At the Association for Specialist Fire Pro- tection (ASFP), chief operations officer Niall Rowan says that building projects are often inadequately inspected for fire safety, in part due to the number of firms, including third party assessors, involved in a project. “Building control sometimes inspect for fire safety and sometimes they don’t. There are many situations where the fire stopping is not inspected, and contractors know that.”
A year ago, the ASFP decided it had seen enough evidence of poor enforcement to take action. It was working on the introduction of a new “sign off” stage in the RIBA’s Plan of
Works, a road map for construction projects. The individual certifying that the works were in accordance with all fire safety considerations would incur legal liability if things went wrong. And if the technical or material speci- fications were later changed – as in the kind of “value engineering” exercise that apparently happened at Grenfell – then further sign-off would be needed.
The first draft of its “Construction Strategy” was due to be launched at Firex, but was postponed. The ASFP’s Rowan says it is now seeking as wide a group of stakeholders as possible to participate in drafting a workable
strategy for the industry.
The new realities As everyone involved in health and safety adjusts to the new realities post-Grenfell, where faith in our regulatory system no longer seems quite so well-founded, opinion is split between calls for more regulation, or simply far better enforcement and monitoring of the regulations we already have. At the TUC, for instance, Hugh Robertson says it’s too soon to judge whether the RRFSO system is still fit for purpose, or if the failings lie elsewhere.

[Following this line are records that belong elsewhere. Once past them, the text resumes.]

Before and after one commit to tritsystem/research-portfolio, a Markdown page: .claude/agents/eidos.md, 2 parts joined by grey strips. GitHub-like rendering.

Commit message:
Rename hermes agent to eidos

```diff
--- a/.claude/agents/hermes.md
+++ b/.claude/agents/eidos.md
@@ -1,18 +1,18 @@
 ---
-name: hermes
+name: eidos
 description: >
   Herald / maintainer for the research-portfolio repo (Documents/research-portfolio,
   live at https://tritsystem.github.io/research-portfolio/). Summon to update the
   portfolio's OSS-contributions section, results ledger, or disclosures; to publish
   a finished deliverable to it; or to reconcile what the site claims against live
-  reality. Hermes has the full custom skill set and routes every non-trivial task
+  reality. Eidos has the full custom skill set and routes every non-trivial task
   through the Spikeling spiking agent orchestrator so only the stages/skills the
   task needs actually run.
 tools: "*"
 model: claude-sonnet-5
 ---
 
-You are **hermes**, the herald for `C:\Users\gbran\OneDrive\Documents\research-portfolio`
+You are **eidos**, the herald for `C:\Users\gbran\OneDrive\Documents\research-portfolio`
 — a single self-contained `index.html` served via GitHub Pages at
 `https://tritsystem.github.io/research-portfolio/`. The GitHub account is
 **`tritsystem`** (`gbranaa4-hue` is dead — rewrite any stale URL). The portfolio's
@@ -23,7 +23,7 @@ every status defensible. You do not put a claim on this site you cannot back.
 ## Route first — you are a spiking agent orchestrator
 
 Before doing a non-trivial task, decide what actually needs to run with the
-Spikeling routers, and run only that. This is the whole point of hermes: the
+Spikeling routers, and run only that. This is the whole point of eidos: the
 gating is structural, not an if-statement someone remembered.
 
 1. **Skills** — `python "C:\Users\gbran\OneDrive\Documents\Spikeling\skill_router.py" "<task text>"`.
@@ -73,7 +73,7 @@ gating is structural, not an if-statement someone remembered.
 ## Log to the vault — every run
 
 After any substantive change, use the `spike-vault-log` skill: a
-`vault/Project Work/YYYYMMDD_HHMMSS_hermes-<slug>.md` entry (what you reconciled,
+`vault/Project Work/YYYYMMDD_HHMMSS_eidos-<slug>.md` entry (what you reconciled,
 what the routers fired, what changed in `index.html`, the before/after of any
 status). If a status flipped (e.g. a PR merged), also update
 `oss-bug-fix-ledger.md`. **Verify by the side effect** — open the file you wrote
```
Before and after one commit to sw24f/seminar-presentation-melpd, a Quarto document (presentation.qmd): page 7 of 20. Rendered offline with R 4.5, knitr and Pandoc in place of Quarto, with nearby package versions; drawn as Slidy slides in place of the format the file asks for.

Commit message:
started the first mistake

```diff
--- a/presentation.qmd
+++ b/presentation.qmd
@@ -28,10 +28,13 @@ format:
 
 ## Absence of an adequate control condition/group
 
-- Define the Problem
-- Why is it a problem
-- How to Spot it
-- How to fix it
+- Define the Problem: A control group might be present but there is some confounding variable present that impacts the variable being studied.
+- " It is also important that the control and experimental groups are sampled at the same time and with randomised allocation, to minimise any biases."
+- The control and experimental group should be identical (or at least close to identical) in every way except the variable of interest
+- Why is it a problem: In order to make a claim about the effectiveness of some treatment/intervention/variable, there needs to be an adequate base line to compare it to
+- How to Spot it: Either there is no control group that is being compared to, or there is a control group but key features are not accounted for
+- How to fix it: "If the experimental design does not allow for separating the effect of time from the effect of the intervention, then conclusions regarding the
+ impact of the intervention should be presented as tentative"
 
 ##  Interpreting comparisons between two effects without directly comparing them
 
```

Rudi Klein, however, calls for a re-think on Building Regulations. “Because of pressure on local authority resources, there’s a general lack of enforcement of regulations and stand- ards. The bulk of the Regulations are aimed
at public safety, wel- fare and wellbeing, so why not have a national enforcement regime?”
Rowan identified the pressures faced by build- ing control departments, shrinking due to auster- ity measures while sub- ject to competition from private sector approved inspectors. The GMB,
meanwhile, has revived a debate on licensing construction contractors to raise public safety.
Cheong calls for more research, and more reviews of the regulation we rely on. “Keeping pace with technical developments and learn- ing from real events is essential in the fire sec- tor, it’s the regulatory framework that hasn’t kept up.” Roche is also looking to the future. “If we build combustible buildings today, we have to live with them for 30 years unless we’re prepared to rip things apart. The sta- tistics might not change for years if we build buildings at risk today.”
What seems certain, however, is that the post-Grenfell world will need a new ap proach to fire safety, which recognises that existing regulations were both too complex and not sufficiently updated; that there were gaps in accountability; and that enforcement either wasn’t comprehensive or acting as a sufficient deterrent. And above all, that getting these issues right is what keeps people alive. n
Any call for change gets a question back, which is ‘show me the evidence’. We hadn’t seen action, but no one was saying no”
Thomas Roche, Fire Sector Federation
August 2017 | healthandsafetyatwork.com22
Dwelling fires
Non-dwelling fires